[What to do] Reproduce the entries below character for character.

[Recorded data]
============================================================
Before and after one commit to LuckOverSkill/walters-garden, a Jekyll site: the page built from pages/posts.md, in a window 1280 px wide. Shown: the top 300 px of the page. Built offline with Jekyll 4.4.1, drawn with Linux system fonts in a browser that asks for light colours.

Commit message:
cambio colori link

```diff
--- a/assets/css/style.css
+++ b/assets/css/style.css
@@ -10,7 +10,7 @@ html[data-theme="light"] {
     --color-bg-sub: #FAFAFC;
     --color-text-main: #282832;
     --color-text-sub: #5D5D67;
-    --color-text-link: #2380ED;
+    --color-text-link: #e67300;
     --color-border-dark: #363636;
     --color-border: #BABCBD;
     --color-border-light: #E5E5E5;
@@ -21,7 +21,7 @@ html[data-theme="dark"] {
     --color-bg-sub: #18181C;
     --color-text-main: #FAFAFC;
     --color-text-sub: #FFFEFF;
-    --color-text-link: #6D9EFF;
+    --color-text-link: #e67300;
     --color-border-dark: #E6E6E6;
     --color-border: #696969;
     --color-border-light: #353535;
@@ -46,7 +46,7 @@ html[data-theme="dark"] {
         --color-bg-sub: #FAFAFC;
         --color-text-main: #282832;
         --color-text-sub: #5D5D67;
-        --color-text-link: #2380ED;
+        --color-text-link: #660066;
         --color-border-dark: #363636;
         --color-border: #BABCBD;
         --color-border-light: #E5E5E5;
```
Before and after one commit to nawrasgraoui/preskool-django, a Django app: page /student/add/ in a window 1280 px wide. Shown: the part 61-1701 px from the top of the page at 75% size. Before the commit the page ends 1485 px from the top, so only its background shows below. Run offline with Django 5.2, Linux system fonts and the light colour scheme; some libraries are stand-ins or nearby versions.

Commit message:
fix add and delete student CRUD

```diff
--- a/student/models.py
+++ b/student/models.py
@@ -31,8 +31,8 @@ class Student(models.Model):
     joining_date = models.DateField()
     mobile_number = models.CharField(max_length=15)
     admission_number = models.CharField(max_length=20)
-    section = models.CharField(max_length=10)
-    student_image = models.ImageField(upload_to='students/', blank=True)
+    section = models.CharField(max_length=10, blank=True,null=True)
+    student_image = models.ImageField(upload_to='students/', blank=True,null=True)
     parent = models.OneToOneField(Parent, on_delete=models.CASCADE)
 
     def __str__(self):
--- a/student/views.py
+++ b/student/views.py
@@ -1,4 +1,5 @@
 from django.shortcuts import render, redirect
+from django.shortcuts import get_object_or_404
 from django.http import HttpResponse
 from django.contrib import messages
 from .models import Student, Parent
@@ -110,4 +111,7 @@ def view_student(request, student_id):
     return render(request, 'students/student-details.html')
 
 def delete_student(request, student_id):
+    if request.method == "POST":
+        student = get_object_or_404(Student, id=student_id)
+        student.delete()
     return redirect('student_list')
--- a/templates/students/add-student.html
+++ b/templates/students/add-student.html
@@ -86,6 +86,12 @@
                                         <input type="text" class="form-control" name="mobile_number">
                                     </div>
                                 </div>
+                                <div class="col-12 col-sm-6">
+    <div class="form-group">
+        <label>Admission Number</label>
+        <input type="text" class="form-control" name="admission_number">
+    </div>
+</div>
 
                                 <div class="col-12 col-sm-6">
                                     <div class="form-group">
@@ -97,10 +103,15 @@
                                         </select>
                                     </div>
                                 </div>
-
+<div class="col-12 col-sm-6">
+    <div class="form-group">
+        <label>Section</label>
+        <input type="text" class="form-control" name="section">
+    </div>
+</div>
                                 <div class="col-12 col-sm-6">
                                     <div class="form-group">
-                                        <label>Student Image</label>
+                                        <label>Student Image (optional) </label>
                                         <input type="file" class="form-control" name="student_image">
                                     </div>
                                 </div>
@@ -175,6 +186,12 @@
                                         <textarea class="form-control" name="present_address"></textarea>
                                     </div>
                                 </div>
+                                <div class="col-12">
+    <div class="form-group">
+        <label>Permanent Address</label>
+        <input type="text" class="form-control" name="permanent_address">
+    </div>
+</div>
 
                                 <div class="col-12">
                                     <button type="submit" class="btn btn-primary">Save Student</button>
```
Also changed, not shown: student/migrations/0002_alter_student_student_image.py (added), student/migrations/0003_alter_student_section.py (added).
============================================================
[Finished exercise]
Before and after one commit to LuckOverSkill/walters-garden, a Jekyll site: the page built from pages/posts.md, in a window 1280 px wide. Shown: the top 300 px of the page. Built offline with Jekyll 4.4.1, drawn with Linux system fonts in a browser that asks for light colours.

Commit message:
cambio colori link

```diff
--- a/assets/css/style.css
+++ b/assets/css/style.css
@@ -10,7 +10,7 @@ html[data-theme="light"] {
     --color-bg-sub: #FAFAFC;
     --color-text-main: #282832;
     --color-text-sub: #5D5D67;
-    --color-text-link: #2380ED;
+    --color-text-link: #e67300;
     --color-border-dark: #363636;
     --color-border: #BABCBD;
     --color-border-light: #E5E5E5;
@@ -21,7 +21,7 @@ html[data-theme="dark"] {
     --color-bg-sub: #18181C;
     --color-text-main: #FAFAFC;
     --color-text-sub: #FFFEFF;
-    --color-text-link: #6D9EFF;
+    --color-text-link: #e67300;
     --color-border-dark: #E6E6E6;
     --color-border: #696969;
     --color-border-light: #353535;
@@ -46,7 +46,7 @@ html[data-theme="dark"] {
         --color-bg-sub: #FAFAFC;
         --color-text-main: #282832;
         --color-text-sub: #5D5D67;
-        --color-text-link: #2380ED;
+        --color-text-link: #660066;
         --color-border-dark: #363636;
         --color-border: #BABCBD;
         --color-border-light: #E5E5E5;
```
Before and after one commit to nawrasgraoui/preskool-django, a Django app: page /student/add/ in a window 1280 px wide. Shown: the part 61-1701 px from the top of the page at 75% size. Before the commit the page ends 1485 px from the top, so only its background shows below. Run offline with Django 5.2, Linux system fonts and the light colour scheme; some libraries are stand-ins or nearby versions.

Commit message:
fix add and delete student CRUD

```diff
--- a/student/models.py
+++ b/student/models.py
@@ -31,8 +31,8 @@ class Student(models.Model):
     joining_date = models.DateField()
     mobile_number = models.CharField(max_length=15)
     admission_number = models.CharField(max_length=20)
-    section = models.CharField(max_length=10)
-    student_image = models.ImageField(upload_to='students/', blank=True)
+    section = models.CharField(max_length=10, blank=True,null=True)
+    student_image = models.ImageField(upload_to='students/', blank=True,null=True)
     parent = models.OneToOneField(Parent, on_delete=models.CASCADE)
 
     def __str__(self):
--- a/student/views.py
+++ b/student/views.py
@@ -1,4 +1,5 @@
 from django.shortcuts import render, redirect
+from django.shortcuts import get_object_or_404
 from django.http import HttpResponse
 from django.contrib import messages
 from .models import Student, Parent
@@ -110,4 +111,7 @@ def view_student(request, student_id):
     return render(request, 'students/student-details.html')
 
 def delete_student(request, student_id):
+    if request.method == "POST":
+        student = get_object_or_404(Student, id=student_id)
+        student.delete()
     return redirect('student_list')
--- a/templates/students/add-student.html
+++ b/templates/students/add-student.html
@@ -86,6 +86,12 @@
                                         <input type="text" class="form-control" name="mobile_number">
                                     </div>
                                 </div>
+                                <div class="col-12 col-sm-6">
+    <div class="form-group">
+        <label>Admission Number</label>
+        <input type="text" class="form-control" name="admission_number">
+    </div>
+</div>
 
                                 <div class="col-12 col-sm-6">
                                     <div class="form-group">
@@ -97,10 +103,15 @@
                                         </select>
                                     </div>
                                 </div>
-
+<div class="col-12 col-sm-6">
+    <div class="form-group">
+        <label>Section</label>
+        <input type="text" class="form-control" name="section">
+    </div>
+</div>
                                 <div class="col-12 col-sm-6">
                                     <div class="form-group">
-                                        <label>Student Image</label>
+                                        <label>Student Image (optional) </label>
                                         <input type="file" class="form-control" name="student_image">
                                     </div>
                                 </div>
@@ -175,6 +186,12 @@
                                         <textarea class="form-control" name="present_address"></textarea>
                                     </div>
                                 </div>
+                                <div class="col-12">
+    <div class="form-group">
+        <label>Permanent Address</label>
+        <input type="text" class="form-control" name="permanent_address">
+    </div>
+</div>
 
                                 <div class="col-12">
                                     <button type="submit" class="btn btn-primary">Save Student</button>
```
Also changed, not shown: student/migrations/0002_alter_student_student_image.py (added), student/migrations/0003_alter_student_section.py (added).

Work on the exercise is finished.